Q. What do you wish people knew about you as a writer?
A. We read the reviews. Every author does, even the big ones like Brown, King, etc. We read them and take them to heart, even when we shouldn’t. Each one feels like a personal message written to us as an individual but posted for the world to see—and we crave them. Reviews are a sort of fuel to continue writing. The only thing better on the reader side is when someone posts a message to their friends, tagging us as someone worth reading. When that happens, I feel ten feet tall.

Q. The book cover for this series contains a repeat image overlaid or filled with different images and backed with different background color. Talk about how that developed and the ways you were involved in the design.
A. The early covers were just compilation photos. Constructs using pieces of my own photography and bits & pieces of other items. I’ve always pushed to improve the look of the covers, and enjoy doing the design.

Q. As an indie author, what do you think is most important to spend money on, editing or book design?
A. I design my own covers. I do it because I would rather spend my money on editors and proofing. As the series has become more successful, I’ve gone back and added additional rounds of proofing. The goal is to have a perfect product on release day, but when resources are limited and you can only afford two or three proofing passes, it’s nice to be able to go back later and update with more.

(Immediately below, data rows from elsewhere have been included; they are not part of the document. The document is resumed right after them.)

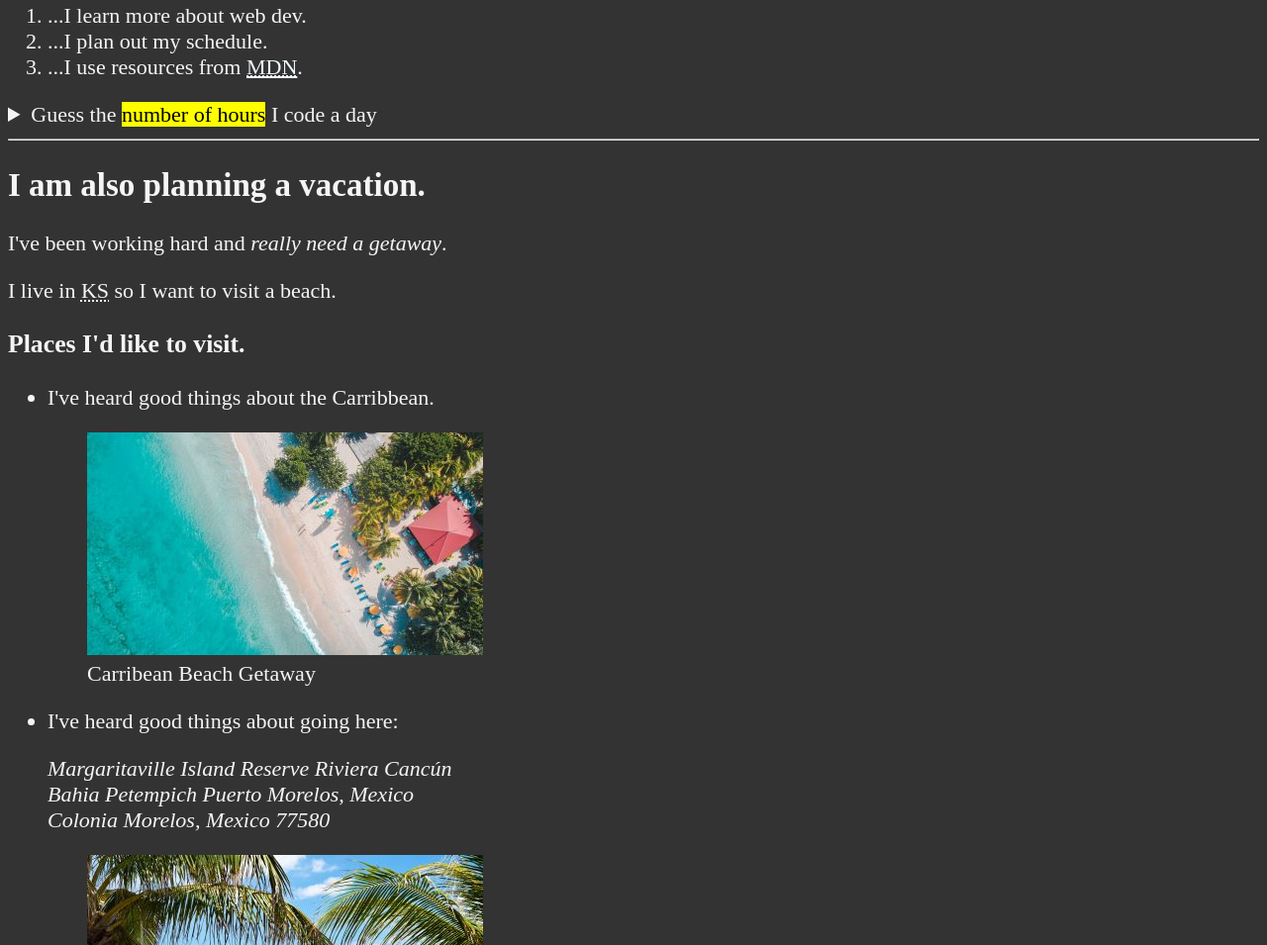
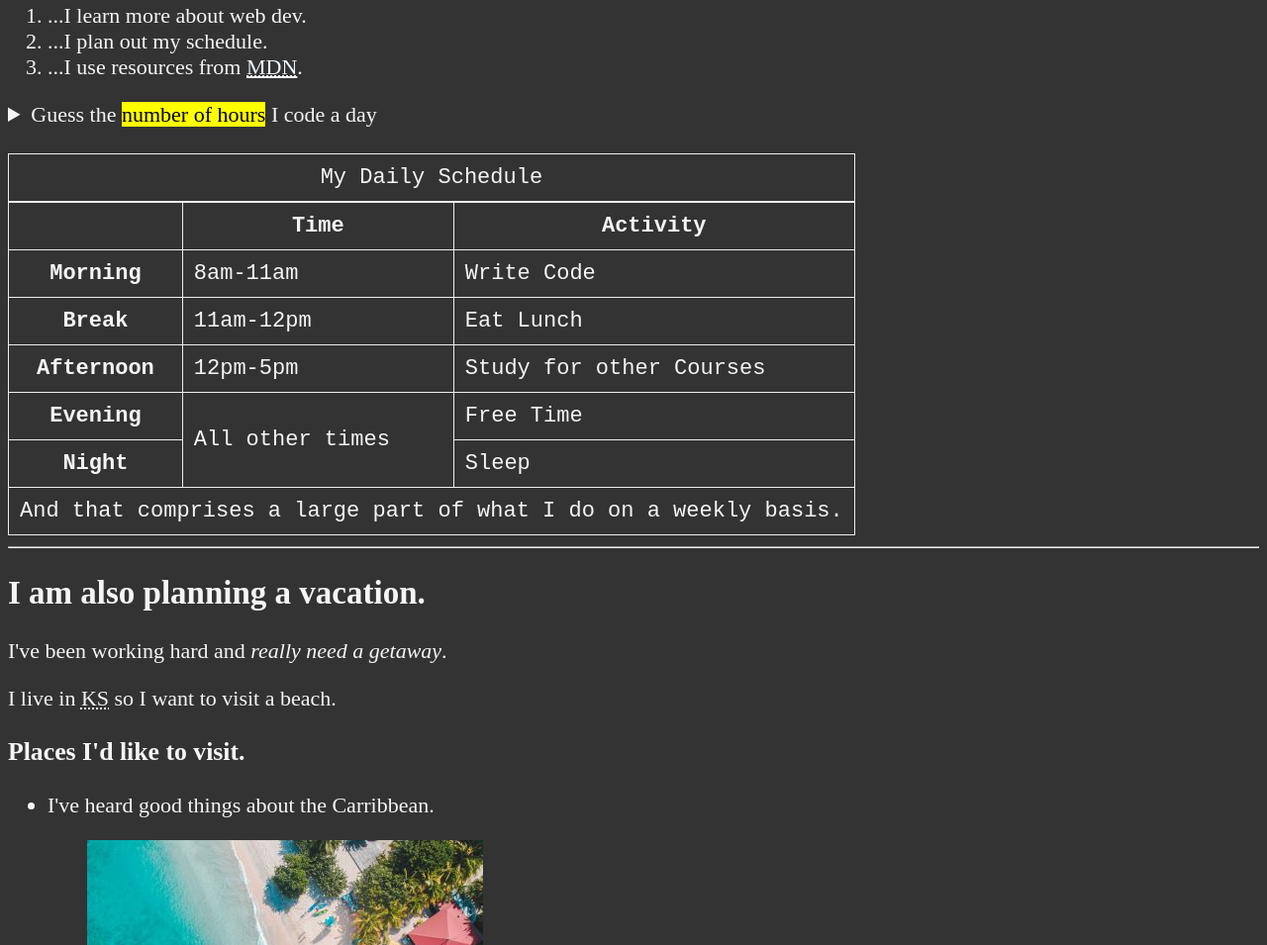
Before and after one commit to Steven-GW/HTML-COURSE, a plain HTML site: page index.html in a window 1280 px wide. Shown: the part 915-1870 px from the top of the page at 99% size. Drawn offline with Linux system fonts and the light colour scheme.

Commit message:
Added table to HTML page.

```diff
--- a/index.html
+++ b/index.html
@@ -61,6 +61,56 @@
 					<time datetime="PT3H">3 hours</time>  every morning</p>
 			</details>
 		</aside>
+		<br>
+
+		<table>
+			<caption>My Daily Schedule</caption>
+			<thead>
+			<tr>
+				<th>&nbsp;</th>
+				<th scope="col">Time</th>
+				<th scope="col">Activity</th>
+			</tr>
+			</thead>
+			<tbody>
+			<tr>
+				<th scope="row">Morning</th>
+				<td>
+					<time datetime="08:00">8am</time>-<time datetime="11:00">11am</time>
+				</td>
+				<td>Write Code</td>
+			</tr>
+			<tr>
+				<th scope="row">Break</th>
+				<td>
+					<time datetime="11:00">11am</time>-<time datetime="12:00">12pm</time>
+				</td>
+				<td>Eat Lunch</td>
+			</tr>
+			<tr>
+				<th scope="row">Afternoon</th>
+				<td>
+					<time datetime="12:00">12pm</time>-<time datetime="17:00">5pm</time>
+				</td>
+				<td>Study for other Courses</td>
+			</tr>
+			<tr>
+				<th scope="row">Evening</th>
+				<td rowspan="2">All other times</td>
+				<td>Free Time</td>
+			</tr>
+			<tr>
+				<th scope="row">Night</th>
+				<td>Sleep</td>
+			</tr>
+			</tbody>
+			<tfoot>
+				<tr>
+					<td colspan="3">And that comprises a large part of what I do on a weekly basis.</td>
+				</tr>
+			</tfoot>
+		</table>
+
 	</section>
 	</article>
 
--- a/main.css
+++ b/main.css
@@ -17,3 +17,10 @@ a:visited {
 a:hover, a:active {
     color: #eee;
 }
+
+table, tr, th, td, caption {
+    border: 1px solid #eee;
+    font-family: 'Courier New', Courier, monospace;
+    border-collapse: collapse;
+    padding: 0.5rem;
+}
```
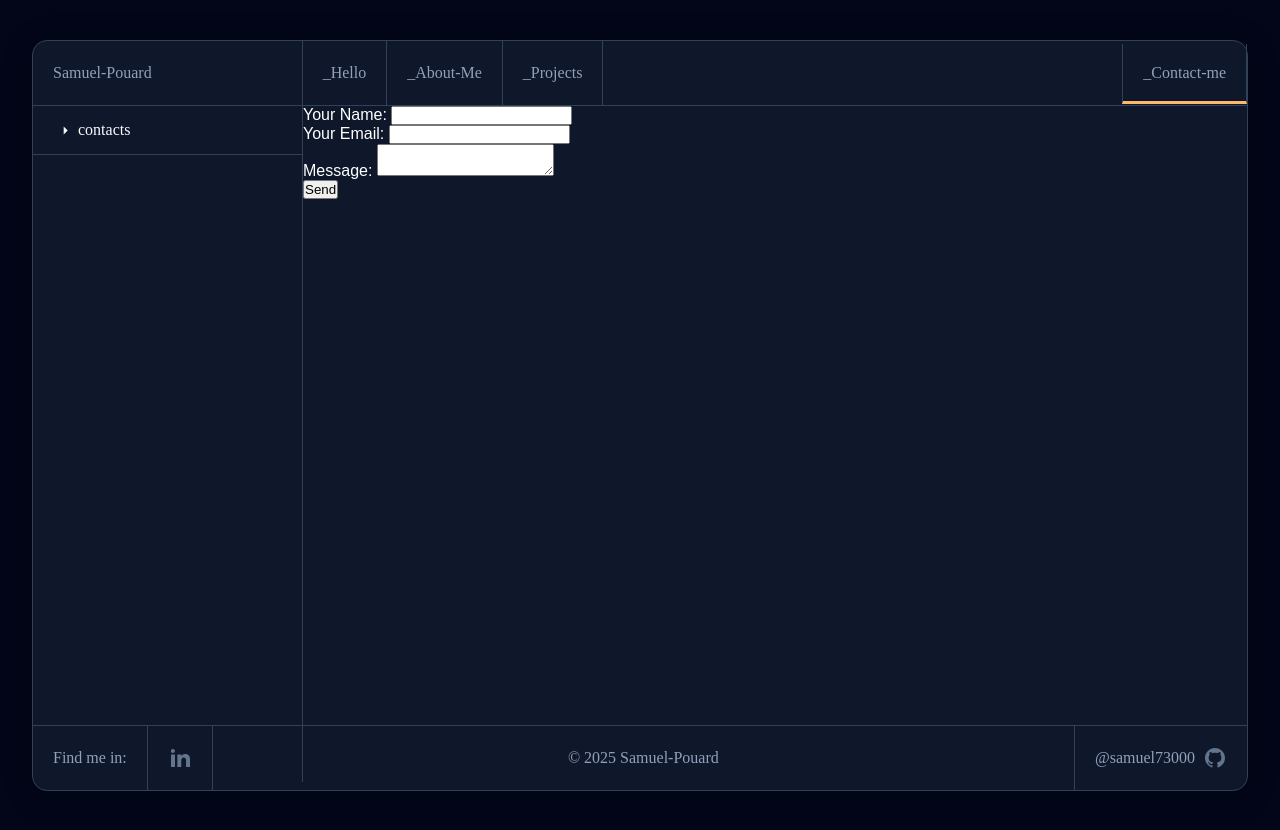
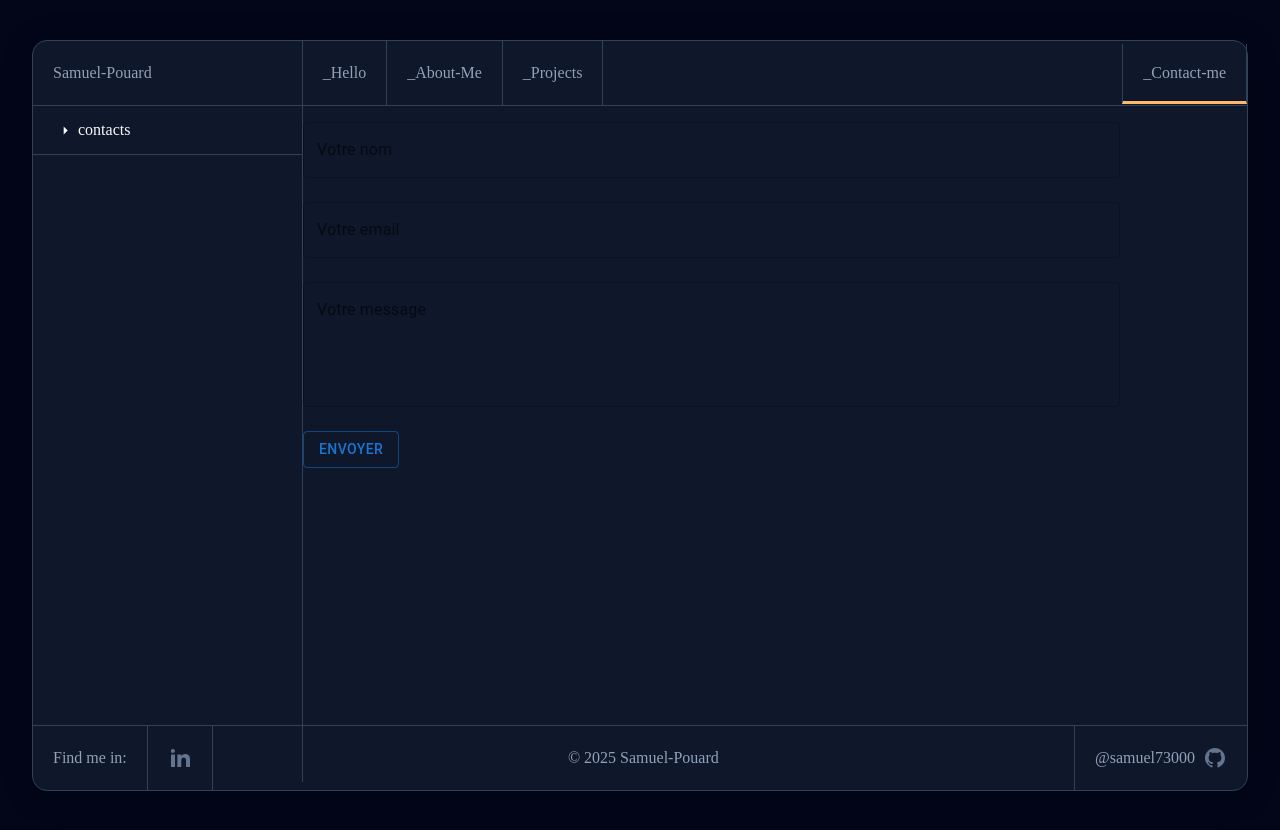
Before and after one commit to samuel73000/Portfolio-v4, a Next.js app: page /contact-me in a window 1280 px wide. Built offline with nearby package versions, Linux system fonts and the light colour scheme.

Commit message:
Update page.js

```diff
--- a/src/app/contact-me/page.js
+++ b/src/app/contact-me/page.js
@@ -46,26 +46,70 @@ export default function contactMe() {
           </div>
         </section>
 
+
+
+
+
+
+
+
+
         <section className='section-2'>
 
+        <form
+        name='contact'
+        method='POST'
+        data-netlify='true'
+        className={open ? "form-visible" : "form-hidden"}>
+        {/* Nécessaire pour le parsing du formulaire par Netlify */}
+        <input type='hidden' name='form-name' value='contact' />
 
-        <form name="contact" method="POST" netlify data-netlify="true">
-  <p>
-    <label>Your Name: <input type="text" name="name" /></label>
-  </p>
-  <p>
-    <label>Your Email: <input type="email" name="email" /></label>
-  </p>
-  <p>
-    <label>Message: <textarea name="message"></textarea></label>
-  </p>
-  <p>
-    <button type="submit">Send</button>
-  </p>
-</form>
+        <TextField
+          type='text'
+          label='Votre nom'
+          name='name'
+          fullWidth
+          margin='normal'
+        />
+
+        <TextField
+          label='Votre email'
+          name='email'
+          type='email'
+          fullWidth
+          margin='normal'
+        />
+
+        <TextField
+          type='text'
+          label='Votre message'
+          name='message'
+          multiline
+          rows={4}
+          fullWidth
+          margin='normal'
+        />
+
+        <Button
+          type='submit'
+          variant='outlined'
+          sx={{
+            marginTop: "1rem",
+
+            "&:hover": {
+              backgroundColor: "rgba(122, 70, 177, 0.1)",
+            },
+          }}>
+          Envoyer
+        </Button>
+      </form>
 
 
         </section>
+
+
+
+
 
         <section className='section-3'></section>
       </main>
```
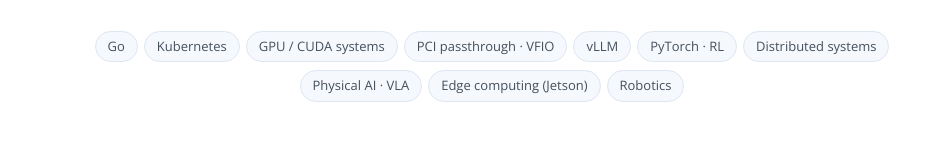
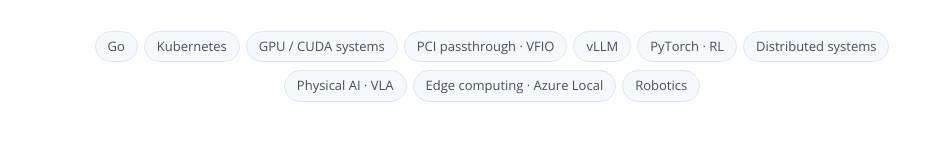
Before and after one commit to ZichenYuan/websitev2, a plain HTML site: page index.html in a window 1280 px wide. Shown: the part 1867-2027 px from the top of the page, without its empty margins (298-1248 px from the left). Drawn offline with nearby package versions, Linux system fonts and the light colour scheme.

Commit message:
Update chip for Edge computing to Azure Local

```diff
--- a/index.html
+++ b/index.html
@@ -148,7 +148,7 @@
         </div>
 
         <div class="chips" data-aos="fade-up" data-aos-delay="200">
-          <span>Go</span><span>Kubernetes</span><span>GPU / CUDA systems</span><span>PCI passthrough · VFIO</span><span>vLLM</span><span>PyTorch · RL</span><span>Distributed systems</span><span>Physical AI · VLA</span><span>Edge computing (Jetson)</span><span>Robotics</span>
+          <span>Go</span><span>Kubernetes</span><span>GPU / CUDA systems</span><span>PCI passthrough · VFIO</span><span>vLLM</span><span>PyTorch · RL</span><span>Distributed systems</span><span>Physical AI · VLA</span><span>Edge computing · Azure Local</span><span>Robotics</span>
         </div>
 
       </div>
```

Q. Tell us what you are working on now and how people can connect with you online.
A. I’m in mid stroke of releasing Predator’s Game; the 6th novel in the Scott Wolfe Series. There’s only one left in the initial series. Aside from Scott Wolfe, I have six or seven other novels that I’ve been working on, but always set to the back burner when It’s time for a Scott story. As for connecting online. Twitter, Blog and Facebook are the best way to connect. I work hard connecting online and pride myself in being responsive to readers.